President Trump announced Wednesday that conditions have been met between Turkey and the Kurdish-led Syrian Democratic Forces (SDF) for what he called a "permanent ceasefire" between the two sides and that the United States is lifting sanctions on Ankara that were implemented following the invasion of northern Syria.
His jets patrol Syrian skies. His military is expanding operations at the main naval base in Syria. He is forging closer ties to Turkey.

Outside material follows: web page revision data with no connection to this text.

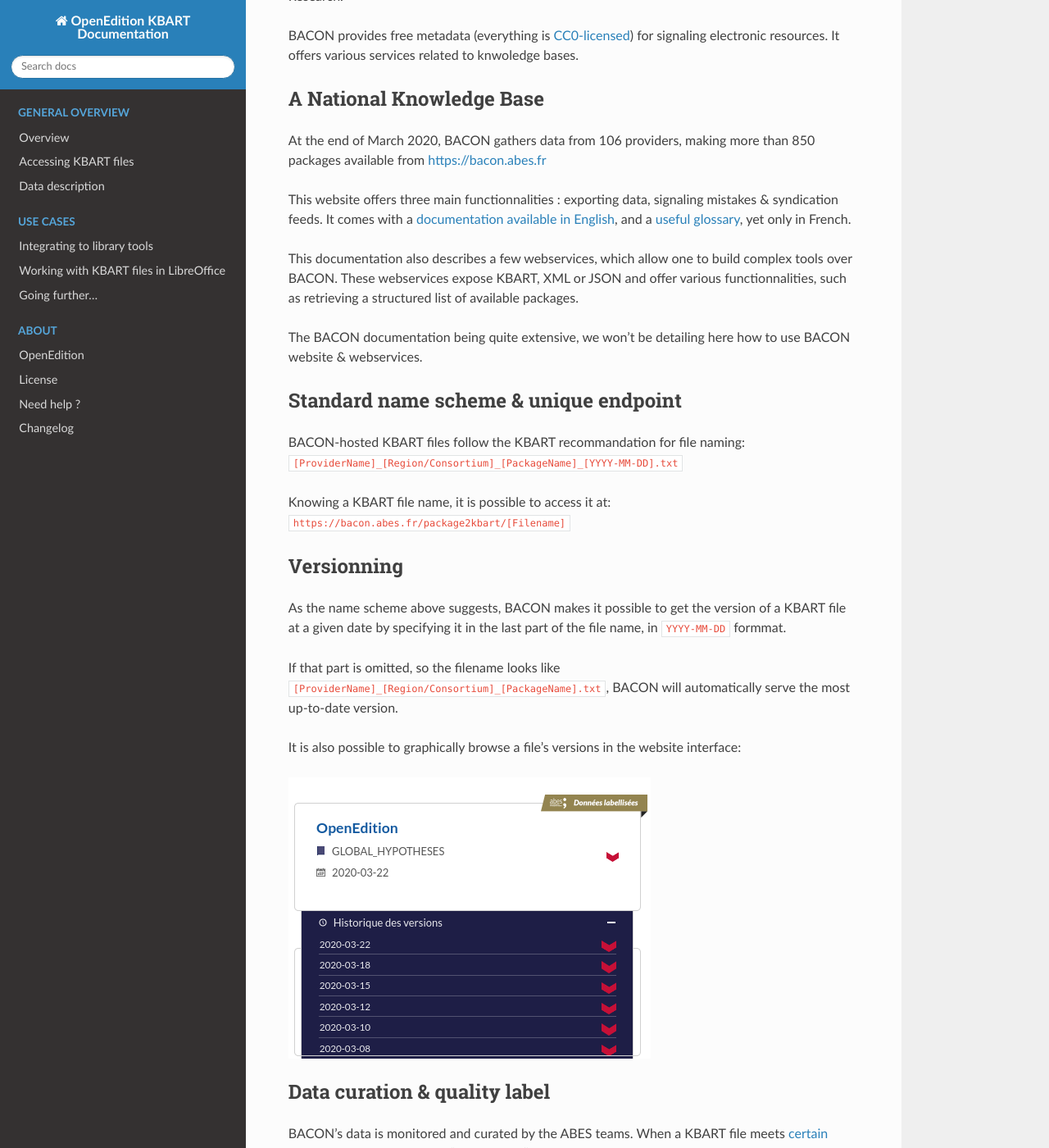
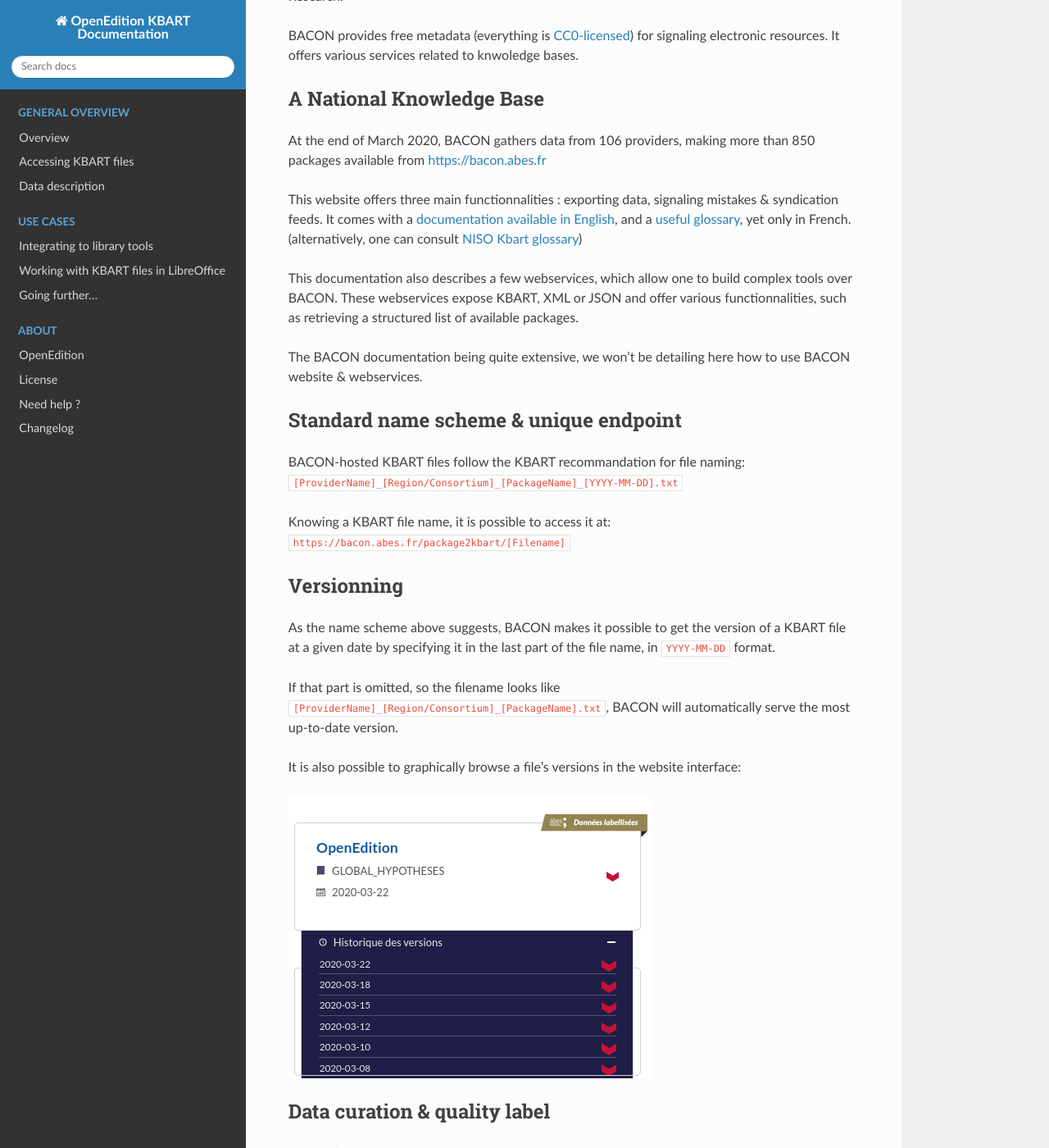
Before and after one commit to OpenEdition/kbart-openedition, a Sphinx documentation site: the page built from docs/source/bacon.rst, in a window 1280 px wide and 1400 px high, scrolled down 248 px. Shown: the whole window at 82% size. Built offline with Sphinx 7.4.7 and the Read the Docs theme 2.0.0, drawn with Linux system fonts in a browser that asks for light colours; some of the changed text lies outside the part shown.

Commit message:
intégration des remarques de BACON & SCD AMU

```diff
--- a/docs/source/bacon.rst
+++ b/docs/source/bacon.rst
@@ -19,7 +19,7 @@
 This website offers three main functionnalities : exporting data, signaling
 mistakes & syndication feeds. It comes with a `documentation available in English <http://documentation.abes.fr/aidebacon/EN/index.html>`_,
 and a `useful glossary <https://bacon.abes.fr/glossaire.html>`_, yet only in
-French.
+French. (alternatively, one can consult `NISO Kbart glossary <https://www.niso.org/standards-committees/kbart/kbart-glossary-relevant-terms>`_)
 
 This documentation also describes a few webservices, which allow one to build
 complex tools over BACON. These webservices expose KBART, XML or JSON and offer
@@ -45,7 +45,7 @@
 
 As the name scheme above suggests, BACON makes it possible to get the version
 of a KBART file at a given date by specifying it in the last part of the file
-name, in ``YYYY-MM-DD`` formmat.
+name, in ``YYYY-MM-DD`` format.
 
 If that part is omitted, so the filename looks like ``[ProviderName]_[Region/Consortium]_[PackageName].txt``,
 BACON will automatically serve the most up-to-date version.
@@ -67,6 +67,7 @@
 
    KBART files served by BACON are appended a non-standard 26th column, called
    ``bestppn``. It is the best matching identifier found for this resource in
-   the `SUDOC catalogue <http://sudoc.abes.fr>`_.
+   the `SUDOC catalogue <http://sudoc.abes.fr>`_. Additional information about
+   this 26th column can be found in `this article from the ABES's blog <https://punktokomo.abes.fr/2020/03/23/chantier-bacon-partie-1-liage-du-sudoc-et-de-bacon-par-les-ppn/>`_.
 
    Most of the time, it can simply be ignored if it's not of any use to you.
--- a/docs/source/library.rst
+++ b/docs/source/library.rst
@@ -16,6 +16,7 @@
 
 Extensive documentation on how to perform these operations is provided by
 ProQuest for `360 CORE <https://knowledge.exlibrisgroup.com/360_Services/360_Core_Client_Center/0Product_Documentation/Manage_Your_Data/360_Core%3A_Library-Specific_(Library-Managed)_Holdings_Database_--_Overview>`_,
+and for `Primo <https://knowledge.exlibrisgroup.com/Primo/Content_Corner/Central_Discovery_Index/Documentation_and_Training/010Managing_Collections_and_Their_Content_for_Discovery>`_,
 and by EBSCO for `EBSCO Admin <https://connect.ebsco.com/s/article/Holdings-Management-Adding-or-Removing-Packages-from-Your-Holdings?language=en_US>`_.
 If needed, you should ask your library software provider for support.
 
```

He and his Syrian allies are moving into territory vacated by the United States.
As United States troops continued their withdrawal from Syria on Sunday, a line of cars carried their routed former allies, terrified civilians and dead bodies out of a pulverized border town that had been besieged by Turkish forces for more than a week.
Israeli Prime Minister Benjamin Netanyahu voiced hope Friday that a US-brokered ceasefire will hold between Turkey and Syria's Kurds as he discussed the turbulent region with Secretary of State Mike Pompeo.
The U.S. and Turkey agreed Thursday to a five-day cease-fire in the Turks' attacks on Kurdish fighters in northern Syria to allow the Kurds to withdraw to roughly 20 miles away from the Turkish border.
President Trump’s decision — made in the span of a week — to withdraw about 1,000 American troops from northern Syria caught the Pentagon, and the forces on the ground, off guard.
The Trump administration called on Turkey for “an immediate cease-fire” in Syria on Monday as it announced sanctions on three senior Turkish officials and sharply increased tariffs on steel in response to the military operation launched by Ankara last week.
Syrian government forces began fanning out in the northeast after striking a deal with Kurdish fighters abandoned by their U.S. allies to a Turkish military offensive -- a major shift that could see President Bashar al-Assad cement his impending victory in the country’s long war.